Last night, there was a hearing at the Port of Long Beach about the Port's decision to settle the American Trucking Association case on terms that I think are so weak that they are a setback to clean air and public health.
Before the hearing, there was a demonstration outside the Port building by community members, truck drivers, clergy and others. Here is some video of the demonstration. Below is a photo taken at the demonstration by NRDC lawyer Morgan Wyenn.
Harbor Commissioner Mario Cordero spoke against the Port staff recommendation to change the Port's governing law (the "tariff") to make it consistent with the settlement agreement. You can watch the entire hearing here (click on the November 16 video link). But let me ask you to pay special attention to what Commissioner Cordero says beginning at about 2:32 on the video. I found it very moving. I'll conclude here with a rough transcript of what he said - his words are more powerful than anything I could say about them.
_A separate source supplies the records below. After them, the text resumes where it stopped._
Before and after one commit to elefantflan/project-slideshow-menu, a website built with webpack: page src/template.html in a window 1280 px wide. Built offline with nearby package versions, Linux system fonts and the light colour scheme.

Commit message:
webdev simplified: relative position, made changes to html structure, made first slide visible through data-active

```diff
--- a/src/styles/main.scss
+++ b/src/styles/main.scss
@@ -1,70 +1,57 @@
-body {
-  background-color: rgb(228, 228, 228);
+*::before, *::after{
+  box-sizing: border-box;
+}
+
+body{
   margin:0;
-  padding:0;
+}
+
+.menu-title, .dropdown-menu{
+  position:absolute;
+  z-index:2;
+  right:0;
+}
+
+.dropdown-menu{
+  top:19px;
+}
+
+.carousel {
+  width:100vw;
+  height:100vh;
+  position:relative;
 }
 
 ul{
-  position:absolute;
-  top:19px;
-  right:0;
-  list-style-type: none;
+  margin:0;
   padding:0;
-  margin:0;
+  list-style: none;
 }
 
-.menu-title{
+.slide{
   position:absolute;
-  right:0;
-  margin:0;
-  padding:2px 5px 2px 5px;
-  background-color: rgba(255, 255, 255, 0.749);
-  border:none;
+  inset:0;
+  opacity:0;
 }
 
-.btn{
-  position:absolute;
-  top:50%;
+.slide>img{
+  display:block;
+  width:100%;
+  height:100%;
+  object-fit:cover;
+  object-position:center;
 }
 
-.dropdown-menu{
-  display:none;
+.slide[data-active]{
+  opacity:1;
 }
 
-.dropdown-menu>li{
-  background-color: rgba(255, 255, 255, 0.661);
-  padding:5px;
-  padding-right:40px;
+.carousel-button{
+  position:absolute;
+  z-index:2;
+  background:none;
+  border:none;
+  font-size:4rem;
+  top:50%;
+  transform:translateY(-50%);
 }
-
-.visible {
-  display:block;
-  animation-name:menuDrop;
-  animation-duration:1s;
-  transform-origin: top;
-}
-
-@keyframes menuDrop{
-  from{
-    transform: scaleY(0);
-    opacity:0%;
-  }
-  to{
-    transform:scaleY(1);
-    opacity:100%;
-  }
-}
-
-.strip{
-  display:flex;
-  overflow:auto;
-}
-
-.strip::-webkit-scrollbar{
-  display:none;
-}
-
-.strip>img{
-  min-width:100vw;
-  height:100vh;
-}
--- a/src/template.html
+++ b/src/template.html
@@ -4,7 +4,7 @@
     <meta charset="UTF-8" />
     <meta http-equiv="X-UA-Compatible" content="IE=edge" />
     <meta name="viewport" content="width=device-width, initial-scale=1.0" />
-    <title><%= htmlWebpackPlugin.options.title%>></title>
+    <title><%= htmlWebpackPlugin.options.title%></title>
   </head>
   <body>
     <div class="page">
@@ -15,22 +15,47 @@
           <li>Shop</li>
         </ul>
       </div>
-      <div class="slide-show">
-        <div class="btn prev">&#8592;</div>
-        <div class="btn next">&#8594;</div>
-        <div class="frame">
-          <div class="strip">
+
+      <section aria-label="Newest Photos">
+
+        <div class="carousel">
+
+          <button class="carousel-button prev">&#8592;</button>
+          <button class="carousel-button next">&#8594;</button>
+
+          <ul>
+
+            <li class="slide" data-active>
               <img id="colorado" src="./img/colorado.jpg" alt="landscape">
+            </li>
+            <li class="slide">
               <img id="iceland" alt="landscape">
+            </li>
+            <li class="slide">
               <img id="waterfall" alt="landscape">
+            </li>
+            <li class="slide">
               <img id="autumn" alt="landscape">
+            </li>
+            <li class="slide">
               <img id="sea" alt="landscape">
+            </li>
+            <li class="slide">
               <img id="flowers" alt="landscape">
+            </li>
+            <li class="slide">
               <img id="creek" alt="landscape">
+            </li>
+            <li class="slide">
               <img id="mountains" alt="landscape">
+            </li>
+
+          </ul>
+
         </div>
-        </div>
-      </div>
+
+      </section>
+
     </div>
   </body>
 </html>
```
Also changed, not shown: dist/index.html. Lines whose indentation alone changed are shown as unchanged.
"Because my prediction is that in 10-15 years, it may well be that people who sit at this table and around this staff may believe that having all electric tugs, trucks will be a must in this city and in this region. So the question I have to counsel here preliminarily, the agreement essentially for us to do that, we need to have the ATA consent to that agreement or to that change? And that's another question again, however you argue on this, ultimately again the question is not just for the port of Long Beach, New York, New Jersey, Oakland, Los Angeles, you can go on and on, it's time that port authorities make that decision, not subject to consultation with an agency or public interest group like the ATA, who in my opinion could, did not care one bit what this freeway looked like back in 2003 and 2004. . . . .
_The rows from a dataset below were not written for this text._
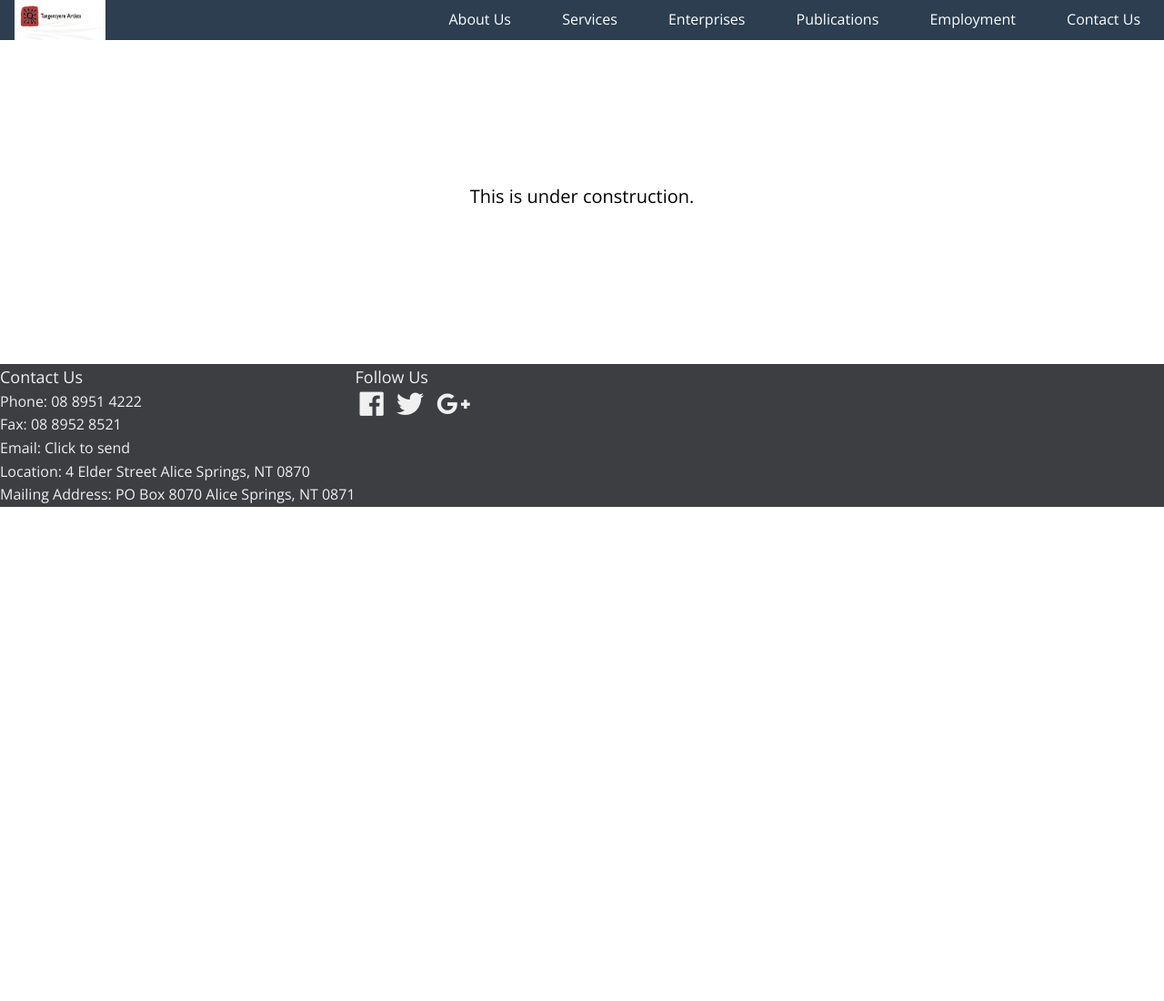
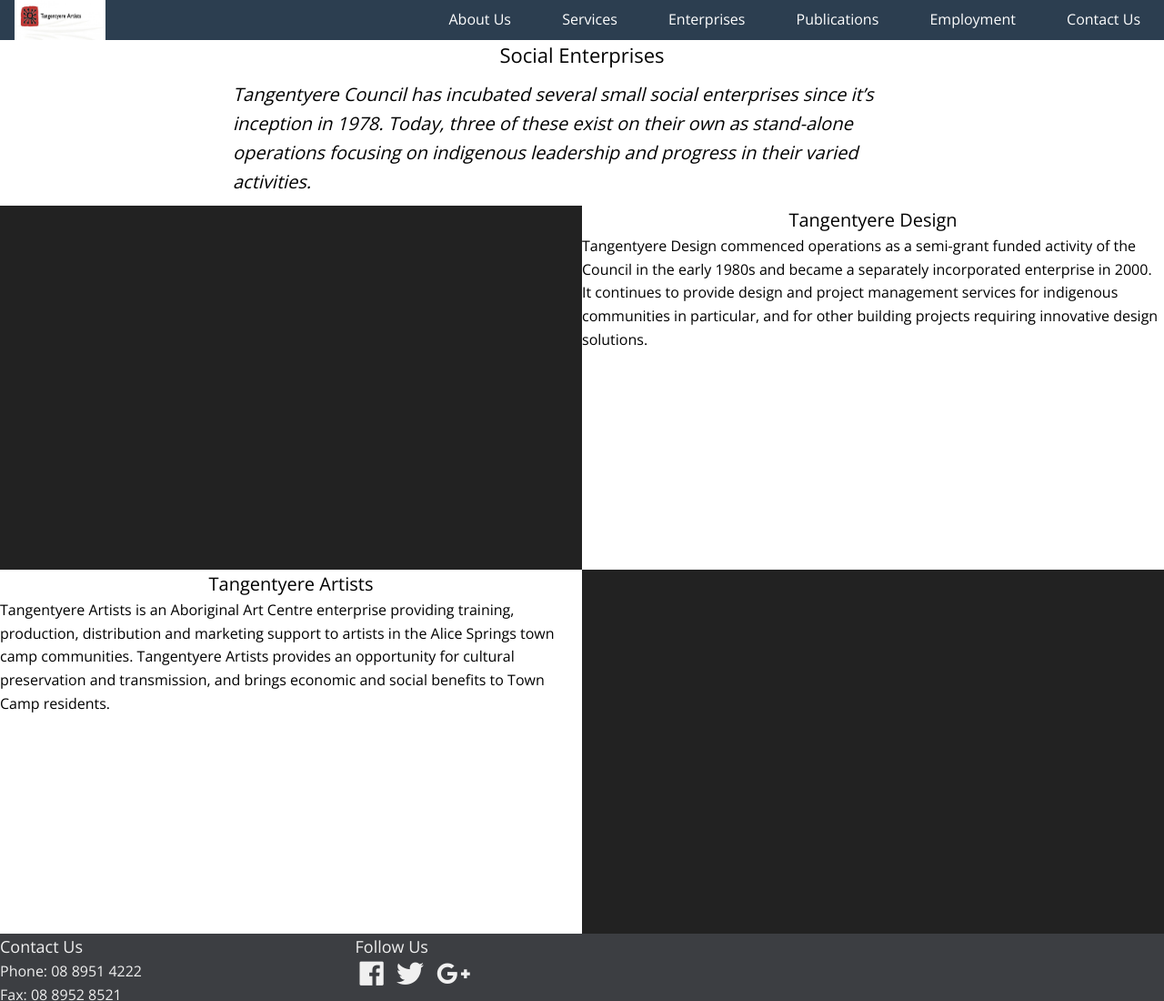
Before and after one commit to aasish-adhikari/project-era, a website: page public/lib/pages/enterprises.html in a window 1280 px wide. Shown: the top 1100 px of the page at 91% size. Before the commit the page ends 800 px from the top, so only its background shows below. Drawn offline with nearby package versions, Linux system fonts and the light colour scheme.

Commit message:
styling edited

```diff
--- a/public/lib/pages/enterprises.html
+++ b/public/lib/pages/enterprises.html
@@ -41,8 +41,45 @@
 
     </ul>
   </header>
-  <main class="container container-construction">
-    <h2> This is under construction. </h2>
+  <main class="container">
+    <article class="main__description">
+
+      <h1> Social Enterprises </h1>
+      <p class="main__description-text">
+        Tangentyere Council has incubated several small social enterprises since it’s inception in 1978. Today, three of these exist on their own as stand-alone operations focusing on indigenous leadership and progress in their varied activities.
+      </p>
+      <article class="enterprises enterprises__wrapper">
+        <div class="enterprises__wrapper-content">
+          <figure class="enterprises-image">
+            <img src="" alt="" />
+          </figure>
+        </div>
+        <div class="enterprises__wrapper-content">
+          <h2 class="enterprises-heading">Tangentyere Design</h2>
+          <p class="enterprises-text">
+            Tangentyere Design commenced operations as a semi-grant funded activity of the Council in the early 1980s and became a separately incorporated enterprise in 2000. It continues to provide design and project management services for indigenous communities
+            in particular, and for other building projects requiring innovative design solutions.
+          </p>
+        </div>
+      </article>
+      <article class="enterprises enterprises__wrapper">
+        <div class="enterprises__wrapper-content">
+          <h2 class="enterprises-heading">Tangentyere Artists</h2>
+
+          <p class="enterprises-text">
+            Tangentyere Artists is an Aboriginal Art Centre enterprise providing training, production, distribution and marketing support to artists in the Alice Springs town camp communities. Tangentyere Artists provides an opportunity for cultural preservation
+            and transmission, and brings economic and social benefits to Town Camp residents.
+          </p>
+        </div>
+        <div class="enterprises__wrapper-content">
+          <figure class="enterprises-image">
+            <img src="" alt="" />
+          </figure>
+        </div>
+      </article>
+
+
+    </article>
   </main>
   <footer>
     <div class="footer-wrapper">
--- a/src/js/slider.js
+++ b/src/js/slider.js
@@ -8,17 +8,17 @@
     {
       breakpoint: 1024,
       settings: {
-        slidesToShow: 3,
-        slidesToScroll: 3,
+        slidesToShow: 2,
+        slidesToScroll: 2,
         infinite: true,
         dots: true
       }
     },
     {
-      breakpoint: 600,
+      breakpoint: 640,
       settings: {
-        slidesToShow: 2,
-        slidesToScroll: 2
+        slidesToShow: 1,
+        slidesToScroll: 1
       }
     },
     {
--- a/src/scss/components/_footer.scss
+++ b/src/scss/components/_footer.scss
@@ -7,10 +7,19 @@
   }
 }
 
+.main {
+  width:300px;
+  display:block;
+  margin:0 auto;
+}
 
 @media #{$tablets-device} {
-
+  .main {
+    width:550px;
+  }
 }
 @media #{$desktop-device} {
-
+  .main {
+    width:1200px;
 }
+}
--- a/src/scss/components/_layout.scss
+++ b/src/scss/components/_layout.scss
@@ -113,6 +113,12 @@
   overflow: hidden;
 }
 
+.enterprises__wrapper{
+  display: flex;
+  flex-wrap: nowrap;
+  justify-content: space-around;
+}
+
 
 .summary__card-container{
  display: flex;
--- a/src/scss/components/_placeholders.scss
+++ b/src/scss/components/_placeholders.scss
@@ -11,14 +11,14 @@
   height: 300px;
   background-color: #888;
 }
+.enterprises__wrapper-content{
+  width: 50%;
+}
+.enterprises-image{
+  height: 400px;
+  background-color: #222;
+}
 
-.main {
-  width:300px;
-  display:block;
-  margin:0 auto;
+@media #{$desktop-device} {
+
 }
-@media #{$desktop-device} {
-  .main {
-    width:1200px;
-}
-}
--- a/src/scss/components/_variables.scss
+++ b/src/scss/components/_variables.scss
@@ -10,6 +10,6 @@
 
 //media device-width
 $desktop-device: "only screen and (min-width: 961px)";
-$tablets-device: "only screen and (min-width: 641px)";
+$tablets-device: "only screen and (min-width: 640px)";
 $mobile-device-landscape: "only screen and (min-width: 480px)";
 $phone-device: "only screen and (max-width: 480px)";
```
Also changed, not shown: public/build/js/script.min.js, public/build/styles/main.min.css, src/scss/components/_enterprises.scss (added).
"For me personally, I have another observation. You don't have to be a harbor commissioner, a staff director, a truck driver or LMC. Look who's driving the trucks. Ultimately that is a social issue here. Not to say that we're here to address environmental justice programs or issues. There may be an argument regarding the aspect of all this. But let us not lose sight, who's driving the trucks. I cannot lose sight of that because that's where I came from. I came from an immigrant family. And I came from a hard working labor father, a father who was a laborer. And all of us sit around here, especially on this side of the podium and around the desk, I suggest that we've all done better than our parents. These truck drivers remind me of the strife of the immigrant. And how that relates to the environment? Again, I'll ask you, look at the emissions back in 2003 and 2001. The average truck year, according to John Husing, was 1986. We had as many 1973 trucks as we did 2003 trucks in 2005 and ultimately you cannot, per this agreement, hold that driver responsible because that driver does not have, does not capitalize and does not have the means to address this. So it's fine and dandy to say we're going to prohibit a truck, which is another name for prohibiting a driver, because he's not leasing a truck, he or she. Yes, you could do that, and then the LMC or the broker will just find another driver to take his or her shoes. And I think we need to step back and look at what the real issue is. It's not what this country is about. And I'm certainly a product of a family that fought, fought hard, worked there and the opportunity was there. And I want that same opportunity to be given to people who are in the truck industry, the kind of industry that we had before, in the 1980s."